*** Block opens ***
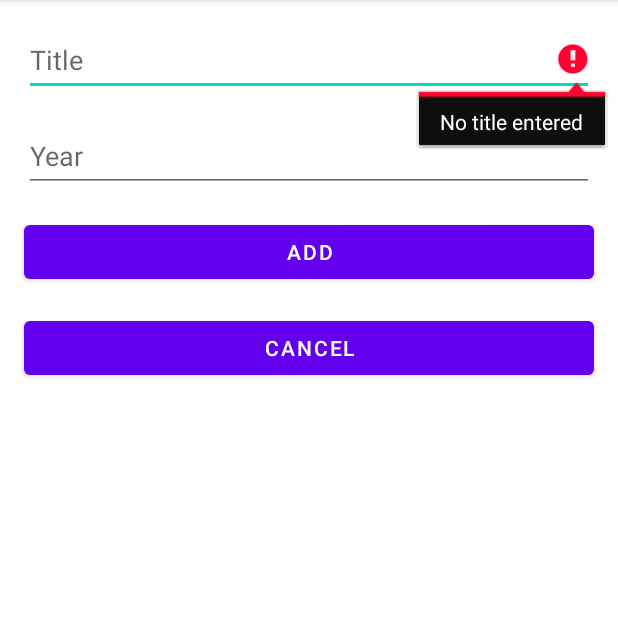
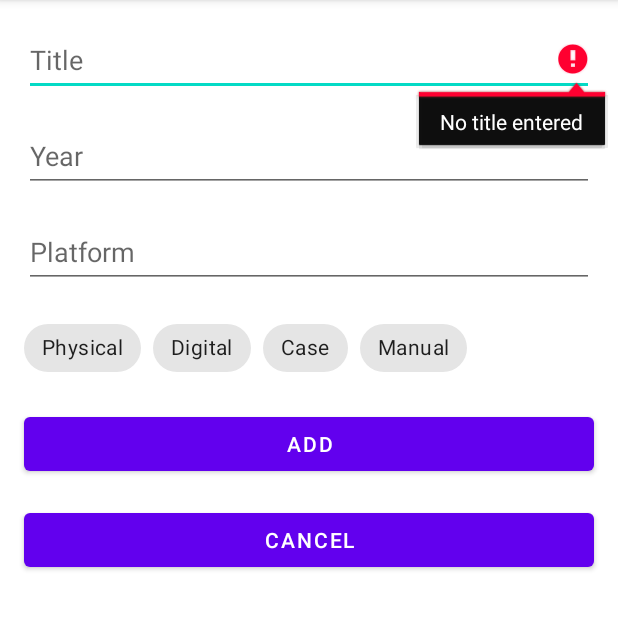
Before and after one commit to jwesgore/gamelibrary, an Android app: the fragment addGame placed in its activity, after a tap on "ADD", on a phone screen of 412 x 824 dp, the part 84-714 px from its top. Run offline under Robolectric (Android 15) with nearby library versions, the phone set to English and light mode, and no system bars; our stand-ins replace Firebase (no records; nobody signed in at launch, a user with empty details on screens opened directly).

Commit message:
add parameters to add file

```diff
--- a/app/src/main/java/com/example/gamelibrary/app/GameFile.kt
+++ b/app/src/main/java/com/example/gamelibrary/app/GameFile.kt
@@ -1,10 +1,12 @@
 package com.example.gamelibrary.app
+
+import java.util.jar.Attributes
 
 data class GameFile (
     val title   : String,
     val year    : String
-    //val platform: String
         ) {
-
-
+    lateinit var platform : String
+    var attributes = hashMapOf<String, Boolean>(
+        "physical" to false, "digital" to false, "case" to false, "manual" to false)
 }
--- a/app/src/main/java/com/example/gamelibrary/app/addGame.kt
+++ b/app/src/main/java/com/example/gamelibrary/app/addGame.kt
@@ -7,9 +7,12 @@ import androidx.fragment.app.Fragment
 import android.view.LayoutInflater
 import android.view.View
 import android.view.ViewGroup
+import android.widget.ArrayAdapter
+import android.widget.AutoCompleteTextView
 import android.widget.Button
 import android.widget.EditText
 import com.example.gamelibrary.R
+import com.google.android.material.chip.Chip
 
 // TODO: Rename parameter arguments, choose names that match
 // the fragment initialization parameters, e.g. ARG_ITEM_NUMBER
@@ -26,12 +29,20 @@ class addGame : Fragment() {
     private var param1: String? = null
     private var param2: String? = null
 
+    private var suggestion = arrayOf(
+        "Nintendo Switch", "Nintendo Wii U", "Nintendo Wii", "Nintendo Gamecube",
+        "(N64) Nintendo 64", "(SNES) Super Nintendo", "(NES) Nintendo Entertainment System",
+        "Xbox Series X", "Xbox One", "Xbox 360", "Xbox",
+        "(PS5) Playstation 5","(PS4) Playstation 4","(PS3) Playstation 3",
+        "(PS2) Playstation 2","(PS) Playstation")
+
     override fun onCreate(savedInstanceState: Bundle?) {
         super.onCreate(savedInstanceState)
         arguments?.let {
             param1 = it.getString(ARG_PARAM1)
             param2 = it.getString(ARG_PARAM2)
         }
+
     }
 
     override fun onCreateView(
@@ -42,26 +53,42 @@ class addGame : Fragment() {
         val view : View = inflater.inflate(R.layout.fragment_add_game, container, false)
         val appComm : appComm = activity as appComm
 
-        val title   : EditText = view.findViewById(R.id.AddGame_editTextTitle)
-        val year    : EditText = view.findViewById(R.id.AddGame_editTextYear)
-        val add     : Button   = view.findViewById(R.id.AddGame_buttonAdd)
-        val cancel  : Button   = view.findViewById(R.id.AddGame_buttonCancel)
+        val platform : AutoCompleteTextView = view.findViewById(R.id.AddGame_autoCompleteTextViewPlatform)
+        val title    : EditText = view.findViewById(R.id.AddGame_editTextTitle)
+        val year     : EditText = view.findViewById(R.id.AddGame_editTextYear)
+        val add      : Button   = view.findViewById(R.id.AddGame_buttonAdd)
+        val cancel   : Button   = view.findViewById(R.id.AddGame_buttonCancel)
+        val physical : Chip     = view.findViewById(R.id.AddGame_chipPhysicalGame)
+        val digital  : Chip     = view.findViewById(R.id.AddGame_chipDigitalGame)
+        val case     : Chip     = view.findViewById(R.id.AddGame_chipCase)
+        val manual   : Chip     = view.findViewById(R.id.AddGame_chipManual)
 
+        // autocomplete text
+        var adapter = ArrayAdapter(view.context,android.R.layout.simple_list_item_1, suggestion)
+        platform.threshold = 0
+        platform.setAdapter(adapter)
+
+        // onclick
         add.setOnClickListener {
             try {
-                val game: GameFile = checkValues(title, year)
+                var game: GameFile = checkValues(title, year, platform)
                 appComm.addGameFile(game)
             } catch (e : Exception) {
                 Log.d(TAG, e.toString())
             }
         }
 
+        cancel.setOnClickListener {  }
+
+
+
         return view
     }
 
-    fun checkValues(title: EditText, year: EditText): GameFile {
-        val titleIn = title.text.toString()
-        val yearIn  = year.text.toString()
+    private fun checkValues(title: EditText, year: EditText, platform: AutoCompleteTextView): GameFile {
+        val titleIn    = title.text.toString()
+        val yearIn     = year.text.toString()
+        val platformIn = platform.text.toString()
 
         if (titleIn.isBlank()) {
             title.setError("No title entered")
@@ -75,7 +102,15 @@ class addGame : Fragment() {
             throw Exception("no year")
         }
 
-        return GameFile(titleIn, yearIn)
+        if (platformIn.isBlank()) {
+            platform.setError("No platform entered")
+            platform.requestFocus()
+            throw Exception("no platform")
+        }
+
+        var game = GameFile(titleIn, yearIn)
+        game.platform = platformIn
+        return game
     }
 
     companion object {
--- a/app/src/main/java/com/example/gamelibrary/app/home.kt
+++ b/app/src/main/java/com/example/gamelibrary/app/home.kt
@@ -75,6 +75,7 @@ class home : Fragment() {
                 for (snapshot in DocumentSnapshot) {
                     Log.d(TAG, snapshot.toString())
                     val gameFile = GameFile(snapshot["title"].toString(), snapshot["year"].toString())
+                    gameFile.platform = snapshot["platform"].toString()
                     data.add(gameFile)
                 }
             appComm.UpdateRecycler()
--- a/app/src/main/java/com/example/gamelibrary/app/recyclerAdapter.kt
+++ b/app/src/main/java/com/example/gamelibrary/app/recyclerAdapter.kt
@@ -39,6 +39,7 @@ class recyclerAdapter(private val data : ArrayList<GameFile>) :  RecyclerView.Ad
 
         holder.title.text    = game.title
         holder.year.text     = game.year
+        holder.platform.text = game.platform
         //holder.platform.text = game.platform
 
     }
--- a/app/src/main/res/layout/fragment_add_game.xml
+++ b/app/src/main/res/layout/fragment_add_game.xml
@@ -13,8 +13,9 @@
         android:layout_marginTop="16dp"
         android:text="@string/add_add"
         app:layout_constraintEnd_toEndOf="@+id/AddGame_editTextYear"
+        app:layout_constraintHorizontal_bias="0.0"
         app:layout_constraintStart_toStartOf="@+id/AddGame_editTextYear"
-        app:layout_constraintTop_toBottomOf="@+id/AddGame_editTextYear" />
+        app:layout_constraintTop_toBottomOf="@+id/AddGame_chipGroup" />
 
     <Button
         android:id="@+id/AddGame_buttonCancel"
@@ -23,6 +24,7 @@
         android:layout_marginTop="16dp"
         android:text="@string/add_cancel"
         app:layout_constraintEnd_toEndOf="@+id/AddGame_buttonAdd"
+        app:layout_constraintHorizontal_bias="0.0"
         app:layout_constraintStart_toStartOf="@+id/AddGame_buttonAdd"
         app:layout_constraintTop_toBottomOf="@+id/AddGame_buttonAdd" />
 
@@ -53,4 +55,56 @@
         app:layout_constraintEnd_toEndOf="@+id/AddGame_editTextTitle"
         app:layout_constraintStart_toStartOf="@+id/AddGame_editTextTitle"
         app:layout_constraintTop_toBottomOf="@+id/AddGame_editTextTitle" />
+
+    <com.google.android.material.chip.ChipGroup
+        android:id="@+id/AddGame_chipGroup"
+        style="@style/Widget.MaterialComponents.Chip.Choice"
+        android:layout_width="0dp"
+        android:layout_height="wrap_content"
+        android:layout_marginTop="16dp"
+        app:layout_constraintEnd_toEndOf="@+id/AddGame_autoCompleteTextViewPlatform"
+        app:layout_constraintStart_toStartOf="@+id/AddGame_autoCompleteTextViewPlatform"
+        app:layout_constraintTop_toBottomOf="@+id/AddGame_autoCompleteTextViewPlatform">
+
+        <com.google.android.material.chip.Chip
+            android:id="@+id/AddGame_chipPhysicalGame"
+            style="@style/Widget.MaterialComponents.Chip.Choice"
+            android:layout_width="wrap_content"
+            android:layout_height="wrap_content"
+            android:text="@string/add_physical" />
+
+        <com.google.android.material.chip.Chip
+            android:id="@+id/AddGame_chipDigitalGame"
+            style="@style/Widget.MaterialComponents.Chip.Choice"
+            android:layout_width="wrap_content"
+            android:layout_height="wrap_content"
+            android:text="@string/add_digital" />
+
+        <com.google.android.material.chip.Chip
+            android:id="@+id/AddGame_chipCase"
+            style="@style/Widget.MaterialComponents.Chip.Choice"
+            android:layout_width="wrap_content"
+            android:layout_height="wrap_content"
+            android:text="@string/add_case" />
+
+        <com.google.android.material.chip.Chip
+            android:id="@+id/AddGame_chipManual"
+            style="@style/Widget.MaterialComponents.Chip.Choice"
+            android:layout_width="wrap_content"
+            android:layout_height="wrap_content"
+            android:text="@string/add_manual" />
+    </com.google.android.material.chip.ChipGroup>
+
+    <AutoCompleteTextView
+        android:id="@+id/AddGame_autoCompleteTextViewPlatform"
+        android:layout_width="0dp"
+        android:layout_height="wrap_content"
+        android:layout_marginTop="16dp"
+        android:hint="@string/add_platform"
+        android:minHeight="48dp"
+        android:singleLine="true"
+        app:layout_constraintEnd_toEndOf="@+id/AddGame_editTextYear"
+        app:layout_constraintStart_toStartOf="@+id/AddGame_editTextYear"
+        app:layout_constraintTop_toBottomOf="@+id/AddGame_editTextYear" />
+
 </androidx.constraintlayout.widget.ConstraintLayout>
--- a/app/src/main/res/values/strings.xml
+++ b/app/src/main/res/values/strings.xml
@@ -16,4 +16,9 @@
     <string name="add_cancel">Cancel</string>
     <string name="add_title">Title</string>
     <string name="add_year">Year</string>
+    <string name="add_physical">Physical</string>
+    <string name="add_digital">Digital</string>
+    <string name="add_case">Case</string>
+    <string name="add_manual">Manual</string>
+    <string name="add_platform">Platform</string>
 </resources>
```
*** Block closes ***
Required work:
Some of the data mentions "java". Copy every line where it does.

Answer area:
--- a/app/src/main/java/com/example/gamelibrary/app/GameFile.kt
+++ b/app/src/main/java/com/example/gamelibrary/app/GameFile.kt
+import java.util.jar.Attributes
--- a/app/src/main/java/com/example/gamelibrary/app/addGame.kt
+++ b/app/src/main/java/com/example/gamelibrary/app/addGame.kt
--- a/app/src/main/java/com/example/gamelibrary/app/home.kt
+++ b/app/src/main/java/com/example/gamelibrary/app/home.kt
--- a/app/src/main/java/com/example/gamelibrary/app/recyclerAdapter.kt
+++ b/app/src/main/java/com/example/gamelibrary/app/recyclerAdapter.kt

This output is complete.